“I am most happy that we have received emails and other communications demonstrating that the information provided by our hosts has in fact been life-saving in a number of cases, and life-changing in many others.”

Interspersed in deShazo’s last show were words of thanks to the listeners who faithfully followed him.

“I’m old enough now that I need a break. I’m a geriatric geriatrician,” he laughed. “They don’t make many of those anymore. I’m 73. I know I look about 25 because of my close relationship with plastic surgeons at UMMC.”

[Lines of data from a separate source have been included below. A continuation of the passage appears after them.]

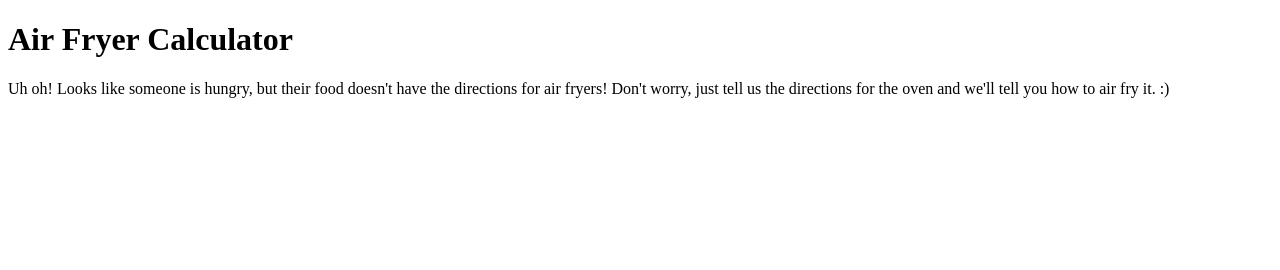
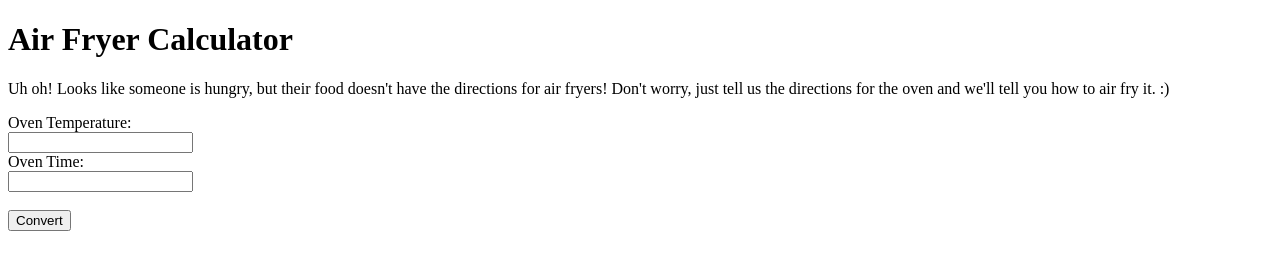
Before and after one commit to hamoodhabibi235/fantastic-octo-train, a plain HTML site: page index.html in a window 1280 px wide. Drawn offline with Linux system fonts and the light colour scheme.

Commit message:
Update index.html

```diff
--- a/index.html
+++ b/index.html
@@ -12,5 +12,12 @@
   <p>Uh oh! Looks like someone is hungry, but their food doesn't have the directions for air fryers! Don't worry, just tell us the directions for the oven and we'll tell you how to air fry it. :)</p>
   <script src="script.js"></script>
 </body>
+  <form action="/action_page.php" target="_blank">
+    <label for="otemp">Oven Temperature:</label><br>
+    <input type="text" id="otemp" name="otemp"><br>
+    <label for="otime">Oven Time:</label><br>
+    <input type="text" id="otime" name="otime"><br><br>
+    <input type="submit" value="Convert">
+  </form>
 
 </html>
```
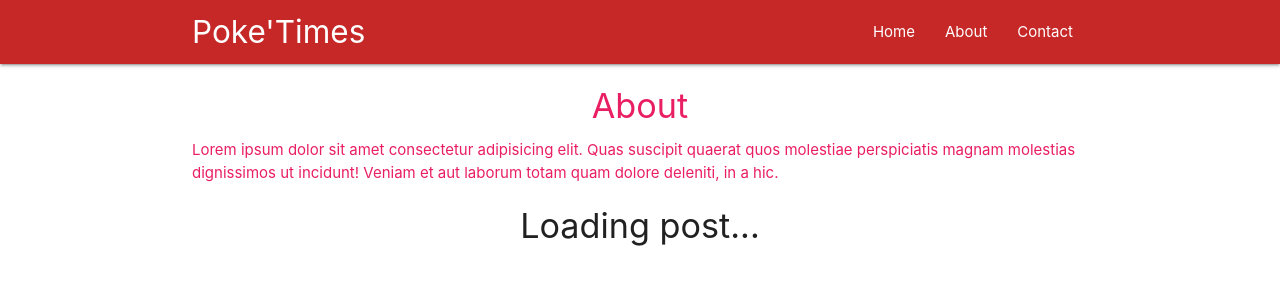
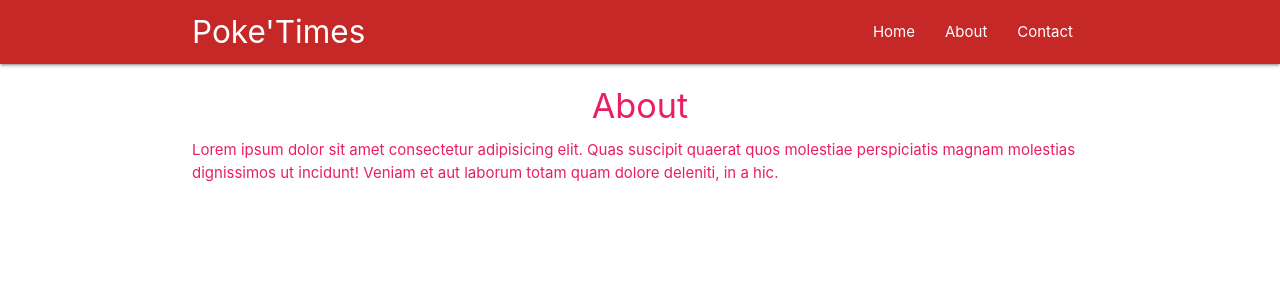
Before and after one commit to ramygouiaa/PokeTimes, a React (Create React App) app: page /About in a window 1280 px wide. Shown: the top 300 px of the page. Built offline with nearby package versions, Linux system fonts and the light colour scheme; no server answers.

Commit message:
Switch tag

```diff
--- a/src/App.js
+++ b/src/App.js
@@ -1,6 +1,6 @@
 import React from 'react';
 import Navbar from "./components/Navbar";
-import {BrowserRouter, Route} from "react-router-dom"
+import {BrowserRouter, Route, Switch} from "react-router-dom"
 import Home from "./components/Home";
 import About from "./components/About";
 import Contact from "./components/Contact";
@@ -12,10 +12,12 @@
     <BrowserRouter>
       <div className="App">
         <Navbar />
-        <Route exact path="/" component={Home}/>
-        <Route path="/about" component={About}/>
-        <Route path="/contact" component={Contact}/>
-        <Route path="/:post_id" component={Post}></Route>
+        <Switch>
+          <Route exact path="/" component={Home} />
+          <Route path="/about" component={About} />
+          <Route path="/contact" component={Contact} />
+          <Route path="/:post_id" component={Post}></Route>
+        </Switch>
       </div>
     </BrowserRouter>
   );
```
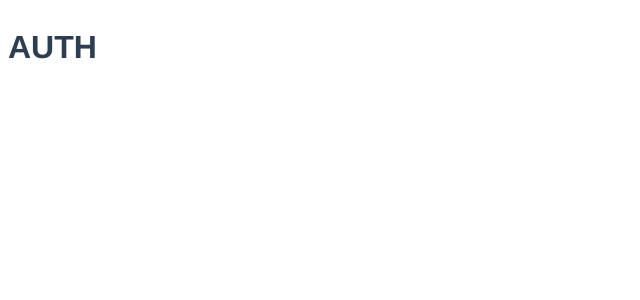
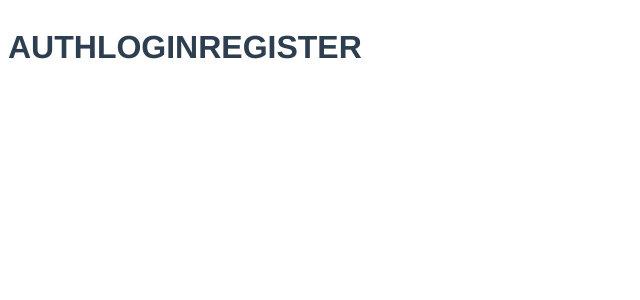
Before and after one commit to KayBeckmann/join-express-backend, a Vue app in the folder frontend/: page /auth in a window 1280 px wide. Shown: the top 300 px of the page, without its empty margins (0-640 px from the left). Built offline with nearby package versions, Linux system fonts and the light colour scheme.

Commit message:
create authView

```diff
--- a/frontend/src/views/AuthView.vue
+++ b/frontend/src/views/AuthView.vue
@@ -1,3 +1,12 @@
 <template>
   <h1>AUTH</h1>
+  <LoginComponent />
+  <RegisterComponent />
 </template>
+
+<script setup>
+import LoginComponent from '@/components/Auth/LoginComponent.vue';
+import RegisterComponent from '@/components/Auth/RegisterComponent.vue';
+</script>
+
+<style scoped></style>
```
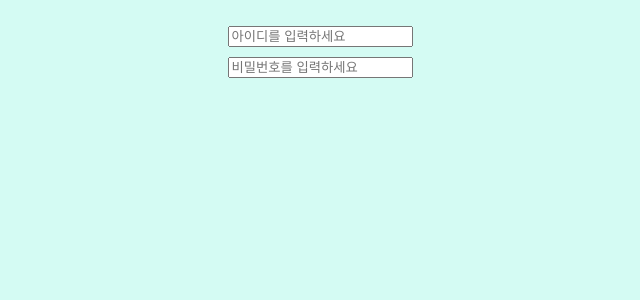
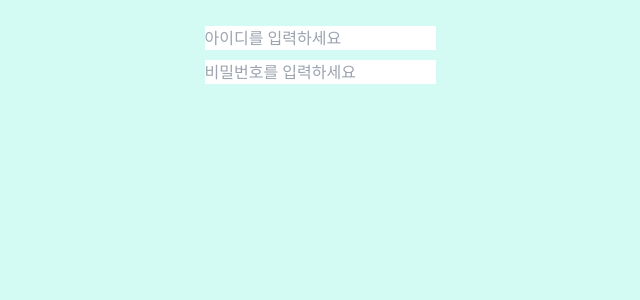
Before and after one commit to sobbingtofu/prjDevelopedLedger, a React (Vite) app: page / in a window 1280 px wide. Shown: the top 300 px of the page, without its empty margins (320-960 px from the left). Built offline with nearby package versions, Linux system fonts and the light colour scheme.

Commit message:
config: tailwind 설정 위한 초기 세팅

```diff
--- a/src/index.css
+++ b/src/index.css
@@ -1,3 +1,7 @@
+@tailwind base;
+@tailwind components;
+@tailwind utilities;
+
 body {
   margin: 0;
   background-color: #d4fbf3;
--- /dev/null
+++ b/tailwind.config.js
@@ -0,0 +1,8 @@
+/** @type {import('tailwindcss').Config} */
+export default {
+  content: ["./index.html", "./src/**/*.{js,ts,jsx,tsx}"],
+  theme: {
+    extend: {},
+  },
+  plugins: [],
+};
```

In Birmingham, deShazo will lend his talents to Alabama Public Broadcasting and hopes to volunteer as a teacher at the University of Alabama-Birmingham. “I’m not going to open a practice,” he said.

He’s actually going home. “In the late 1600s, our family settled an area around the Cahaba River,” deShazo said. “They were French Huguenots and got kicked out of France. My great-grandfather taught school in Kosciusko before the Civil War and was sheriff of Shelby County after the war. He was a captain from Alabama in the Battle of Vicksburg, so the deShazos of Alabama have a long connection with the folks in Mississippi.”

It was a bittersweet signoff Wednesday at the stroke of noon.

“I hate to go back to my spawning ground, but that’s what tadpoles do,” deShazo said. “I’ll be listening, like you, every week at 11 o’clock.

“Bye bye, everybody! See you soon!”